First, a confession: I am terrified of making cakes. That is not an exaggeration. It feels like there are too many variables; like any little thing could cause your cake to fail. The very idea of a failed cake is enough to make me want to lock myself up in my room for a whole day. But I refuse to live in fear! And so, last week, for my thirtieth birthday, I decided to make myself a cake.
I knew I wanted it to be a citrus-y cake. I also knew that I wanted it to be green. So, here we have a zesty lime cake with lime buttercream frosting. The cake recipe I used was adapted from Christopher Kimball’s excellent and very helpful Dessert Bible, with just a few adjustments because I wanted to make a three layer cake. It’s about as foolproof as a cake recipe gets. I’m happy to report that even a cake n00b like me was able to get pretty good results.
I stuck to making a pretty classic American buttercream frosting and honestly, I found it too sweet. I think the cake will go better with a German buttercream or a sour cream frosting. I’ll keep that in mind the next time I make this cake.
For the cake:
3 1/2 cups cake flour
1 1/4 cup milk
8 large egg whites
1 3/4 sticks unsalted butter, softened but still firm
1 tsp salt
5 tsp baking powder
1 tbsp vanilla extract
1-2 tbsp lime zest
1-2 tbsp lime juice
For the lime curd (to be put in between layers):
1 stick butter
6 egg yolks
3/4 cup sugar
3/4 cup lime juice
For the buttercream frosting:
2 sticks unsalted butter, softened but not melted
3-4 cups confectioners/powdered sugar
1/4 tsp table salt
1 tbsp vanilla extract
1 tbsp lime zest
3-4 tablespoons milk or heavy cream
1-2 tsp green food coloring (optional)
For the cake: Preheat oven to 350. Set rack in the middle. Grease three 9-inch cake pans. Cover bottom of each pan with parchment or wax paper.
Stir milk, egg whites and vanilla extract in one bowl. Sift together flour, baking powder and salt in another.
Beat butter in a large bowl. Gradually add sugar while beating. Beat for 2-3 minutes or until light and fluffy. Scrape down the sides of the bowl if needed.
Add 1/3 of milk mixture and 1/3 of flour mixture to butter and sugar. Beat until just incorporated. Add remaining milk and flour mixtures in two separate batches. Beat between additions to fully incorporate. Scrape down the sides of the bowl. Stir by hand to finish.
Divide batter between prepared pans. Bake for 15 minutes then rotate pans 180 degrees. Bake for 25-30 minutes or until top of cake springs back when lightly pressed in the center.
Move pans to cooling rack. Rest for 5 minutes. Run small metal spatula or knife around sides of pan. Invert cakes onto a lightly greased rack. Cool for at least 1 1/2 hours.

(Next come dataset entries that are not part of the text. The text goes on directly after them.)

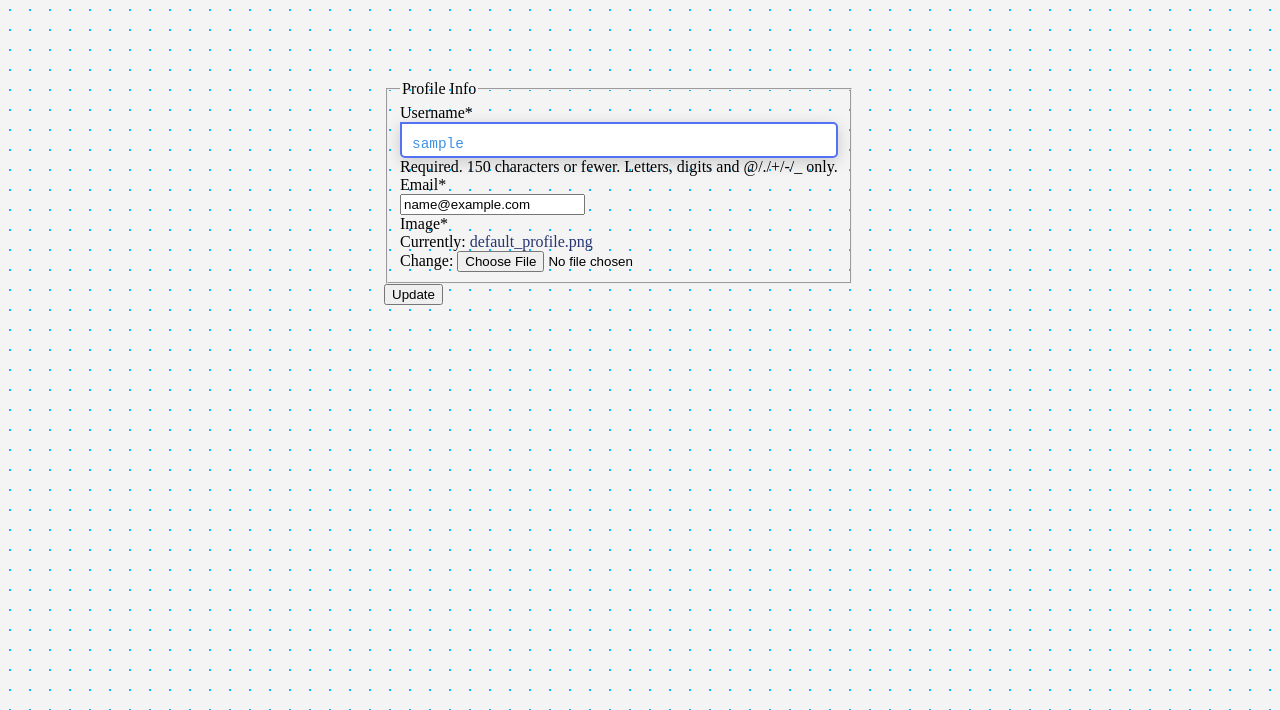
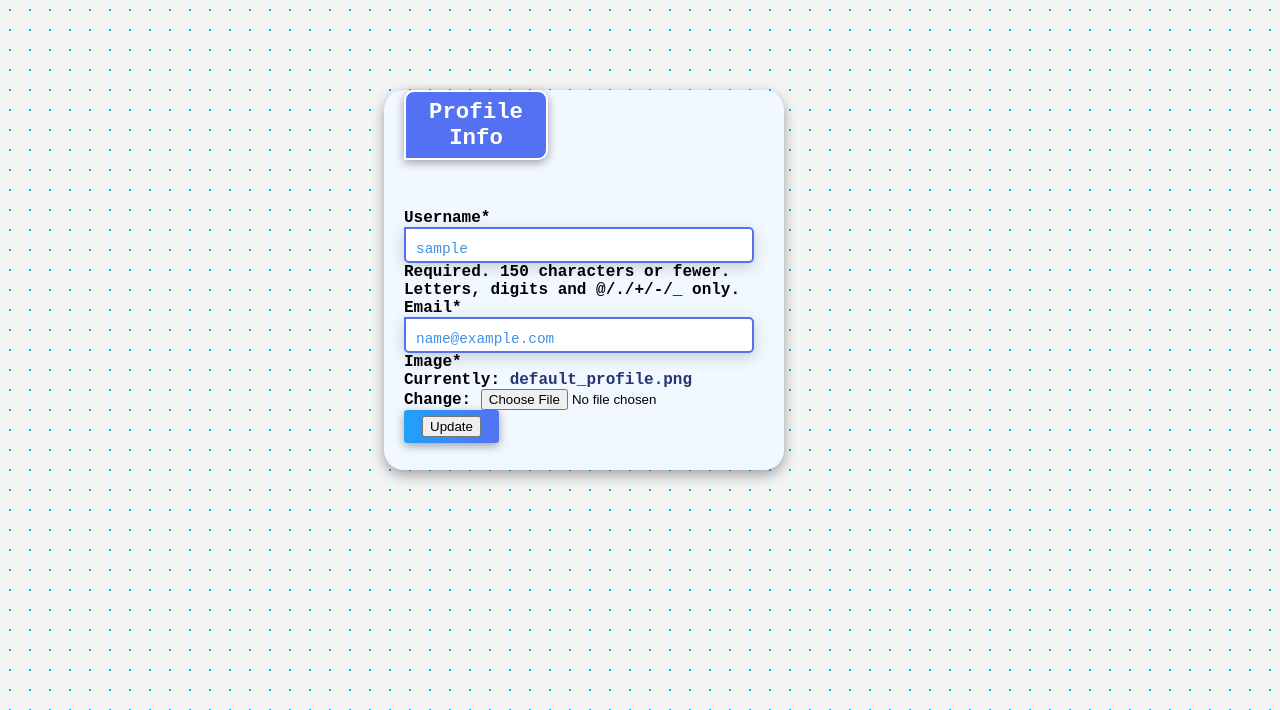
Before and after one commit to beckaberhanu/TextBookSwap, a Django app: page /profile-update/ in a window 1280 px wide. Shown: the top 710 px of the page. Run offline with Django 3.2, Linux system fonts and the light colour scheme; the visitor is signed in with stand-in values (Sample User, id 1); some libraries are stand-ins or nearby versions.

Commit message:
styled profile update page

```diff
--- a/textbookswap/users/static/users/login.css
+++ b/textbookswap/users/static/users/login.css
@@ -253,3 +253,111 @@ a.login-btn{
   color: #818181;
   padding: 4px 15px 2px 15px;
 }
+
+.username-btn {
+  margin-left: 15px;
+  padding: 6px 0px;
+  margin-top: 3px;
+  width: 160px;
+  max-height: 34px;
+  border-radius: 3px;
+  border: 0;
+  background: linear-gradient(90deg, #1fa2fa 0%, #5372f2 100%);
+  box-shadow: 0px 3px 10px rgba(0, 0, 0, 0.35);
+  font-family: "Courier New", Courier, monospace;
+  font-size: 1.2em;
+  font-weight: 700;
+  color: #ffffff !important;
+  text-align: center;
+  line-height: 1.2em;
+  margin-top: 5px;
+}
+
+.email-btn {
+  margin-left: 15px;
+  padding: 6px 0px;
+  margin-top: 3px;
+  width: 160px;
+  max-height: 34px;
+  border-radius: 3px;
+  border: 0;
+  background: linear-gradient(90deg, #1fa2fa 0%, #5372f2 100%);
+  box-shadow: 0px 3px 10px rgba(0, 0, 0, 0.35);
+  font-family: "Courier New", Courier, monospace;
+  font-size: 1.2em;
+  font-weight: 700;
+  color: #ffffff !important;
+  text-align: center;
+  line-height: 1.2em;
+  margin-top: 5px;
+}
+
+.profileinfo-banner {
+  margin-left: 20px;
+  background-color: #5371f2;
+  color: #ffffff;
+  font-family: "Courier New", Courier, monospace;
+  font-weight: 700;
+  font-size: 1.4em;
+  width: 140px;
+  vertical-align: text-bottom;
+  border: 2px solid #ffffff;
+  border-radius: 10px 10px 10px 0px;
+  box-shadow: 0px 3px 10px rgba(0, 0, 0, 0.35);
+  margin-top: 10px;
+  padding: 7px 0px 7px 0px;
+  text-align: center;
+}
+
+.profileupdate {
+  margin-left: 20px;
+  padding: 6px 0px;
+  margin-top: 3px;
+  position: fixed;
+  top: 25%;
+  left: 30%;
+  width: 350px;
+  font-family: "Courier New", Courier, monospace;
+  font-weight: 700;
+  font-size: 1em;
+}
+
+.update-btn {
+  margin-left: 20px;
+  padding: 6px 0px;
+  margin-top: 250px;
+  width: 95px;
+  max-height: 34px;
+  border-radius: 3px;
+  border: 0;
+  background: linear-gradient(90deg, #1fa2fa 0%, #5372f2 100%);
+  box-shadow: 0px 3px 10px rgba(0, 0, 0, 0.35);
+  font-family: "Courier New", Courier, monospace;
+  font-size: 1.2em;
+  font-weight: 700;
+  color: #ffffff !important;
+  text-align: center;
+  line-height: 1.2em;
+}
+
+.profileupdate-panel {
+  background-color: #f2f8ff;
+  border-radius: 20px;
+  box-shadow: 0px 5px 14px rgba(0, 0, 0, 0.35);
+  top: 20%;
+  width: 400px;
+  height: 380px;
+}
+
+input[type="email"] {
+  width: 100%;
+  align-self: stretch;
+  background-color: #ffffff;
+  color: #4191e2;
+  font-family: "Courier New", Courier, monospace;
+  font-size: 0.9rem;
+  border: 2px solid #5371f2;
+  padding: 12px 0px 4px 10px;
+  border-radius: 0px 5px 5px 5px;
+  box-shadow: 0px 4px 16px rgba(0, 0, 0, 0.18);
+}
--- a/textbookswap/users/templates/users/login.html
+++ b/textbookswap/users/templates/users/login.html
@@ -34,7 +34,7 @@
             <form method="POST">
                 {% csrf_token %}
                 <div class="login-error">
-                    {{ form.non_field_errors }}
+                {{ form.non_field_errors }}
                 </div>
                 <div class = "arrange-as-centered-column">
                     <div class = "input-div username-field">
--- a/textbookswap/users/templates/users/profile_update.html
+++ b/textbookswap/users/templates/users/profile_update.html
@@ -4,16 +4,22 @@
 {% block content %}
 <link rel="stylesheet" type="text/css" href="{% static 'users/login.css' %}">
 <div class="profilecentered">
+<div class="profileupdate-panel">
 <form method="POST" enctype="multipart/form-data">
     {% csrf_token %}
-    <fieldset class="form-group">
-        <legend class="border-bottom mb-4">Profile Info</legend>
+    <div class="form-group">
+        <div class="profileinfo-banner">Profile Info</div>
+        <div class="profileupdate">
         {{ u_form|crispy }}
         {{ p_form|crispy }}
-    </fieldset>
-    <div class="form-group">
-        <button class="btn btn-outline-info" type="submit">Update</button>
+        </div>
     </div>
+
+    <div class="update-btn">
+    <button type="submit">Update</button>
+    </div>
+</div>
 </form>
 </div>
+</div>
 {% endblock content %}
```
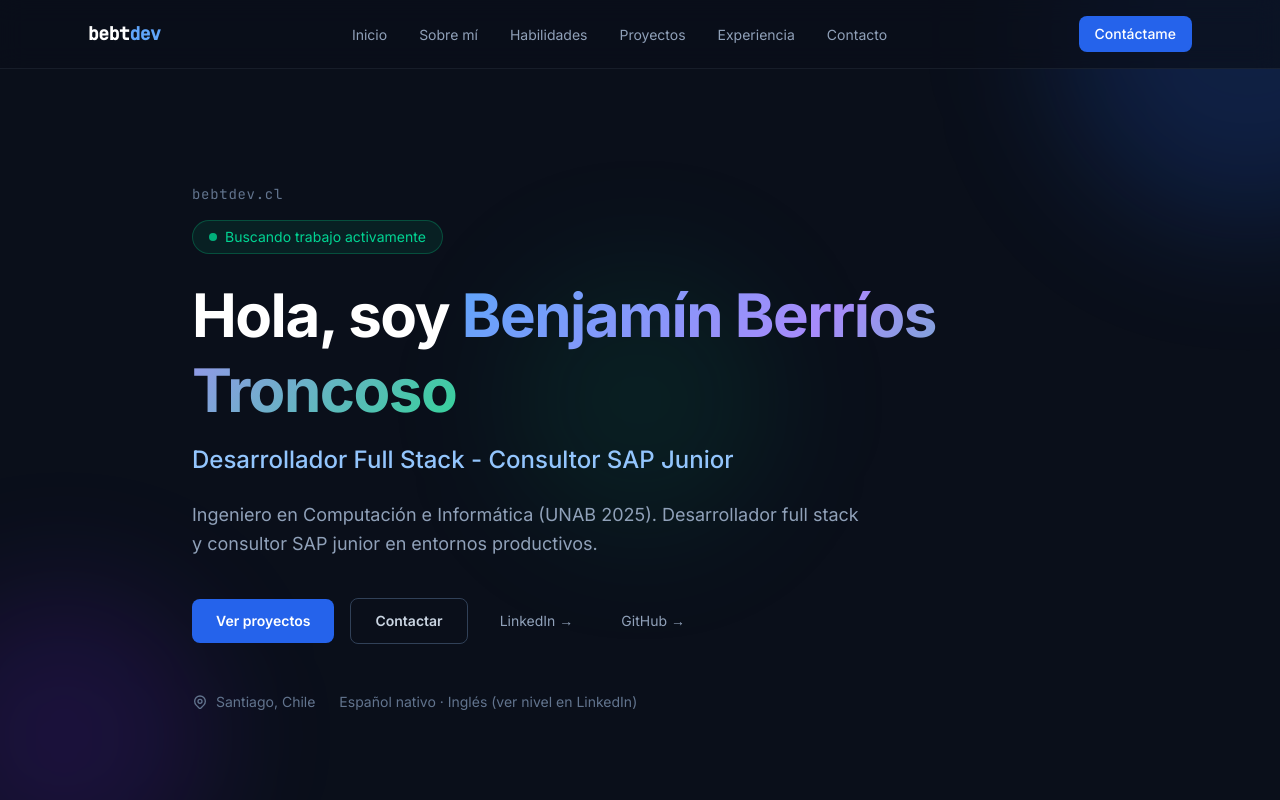
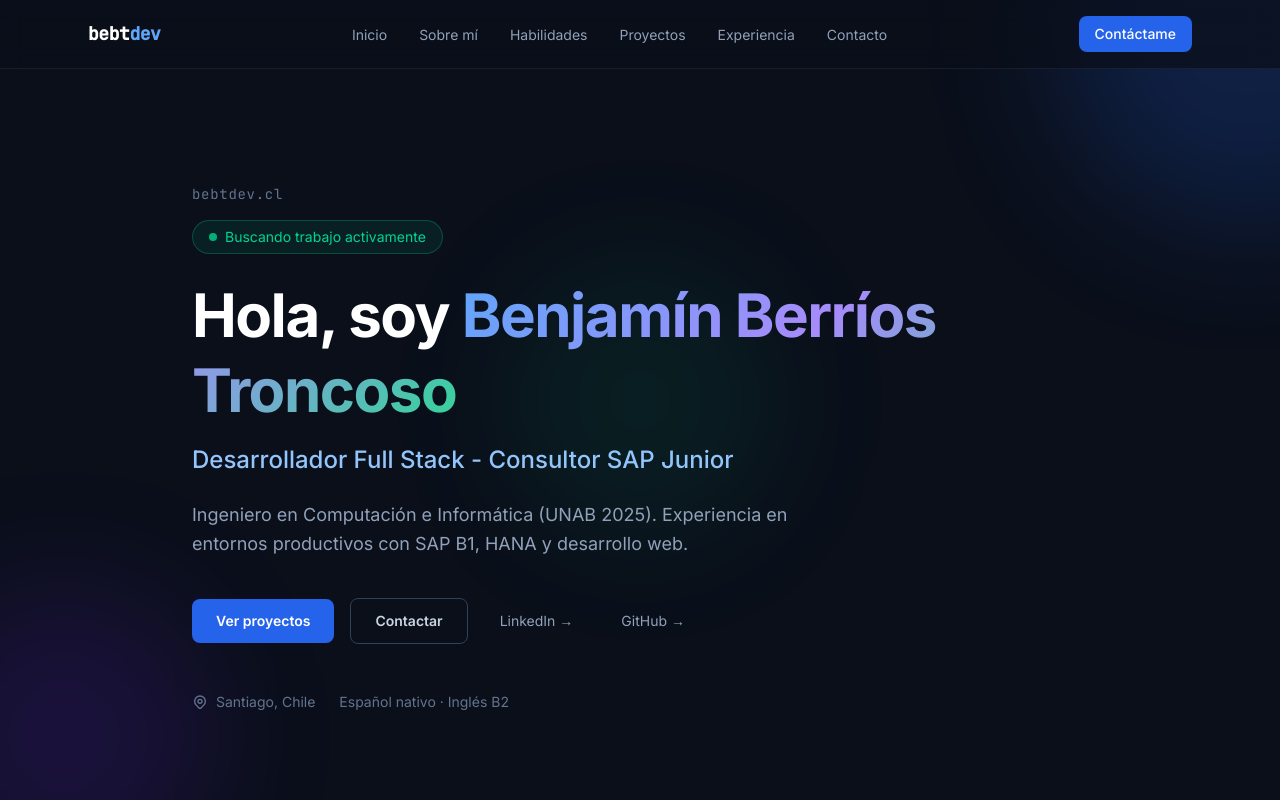
Before and after one commit to BenjaBerriosDev/Bebtdev.cl, a React (Vite) app: page / in a window 1280 px wide. Shown: the top 800 px of the page. Built offline with nearby package versions, Linux system fonts and the light colour scheme.

Commit message:
Actualizacion datos

```diff
--- a/src/data/portfolio.ts
+++ b/src/data/portfolio.ts
@@ -9,12 +9,12 @@ export const profile = {
   name: "Benjamín Berríos Troncoso",
   title: "Desarrollador Full Stack - Consultor SAP Junior",
   tagline:
-    "Ingeniero en Computación e Informática (UNAB 2025). Desarrollador full stack y consultor SAP junior en entornos productivos.",
+    "Ingeniero en Computación e Informática (UNAB 2025). Experiencia en entornos productivos con SAP B1, HANA y desarrollo web.",
   location: "Santiago, Chile",
   email: "benjamin.berrios.troncoso@gmail.com",
   linkedin: "https://www.linkedin.com/in/benjam%C3%ADn-berr%C3%ADos-b35254310",
   github: "https://github.com/BenjaBerriosDev",
-  languages: "Español nativo · Inglés (ver nivel en LinkedIn)",
+  languages: "Español nativo · Inglés B2",
   available: true,
   availabilityLabel: "Buscando trabajo activamente",
 };
```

For the curd: Mix lime juice and egg yolks together in microwave safe bowl. Stir in the sugar and then add the butter. Cook the mixture on medium high for one minute. Remove and give the mixture a stir. Return the bowl to the microwave and cook on medium for five minutes until curd thickens. Whisk after every minute to prevent mixture from curdling. Whisk until the mixture cools down. The curd will thicken upon cooling.
For the frosting: Beat butter in a large bowl until soft. Add half of powdered sugar and beat until smooth. Add remaining sugar. Add milk or heavy cream, one tablespoon at a time to loosen mixture. Beat mixture until smooth and creamy. Add zest and food coloring. Stir until well-combined.
Lesson learned: I still think it requires much more effort than a pie, but I don’t have to be afraid. All it takes is (a lot of) patience and care. Other than that, I just need to learn how to trust the scientific process. I think I can get better at this (which is good because I have got a lot of family birthdays lined up in the next couple of weeks).
P.S. I am now officially out of my twenties. Thank goodness. Truth be told, I rounded off as soon as this year started. I’ve seen lots of other people freak out about turning thirty. Personally, I find it comforting. Don’t get me wrong, I think the twenties were pretty good to me. I’d like to think that I used that time to learn a lot and leave behind the things that I don’t need anymore. Of course, there’s still a hell of a lot of growing up to do. Wish me luck.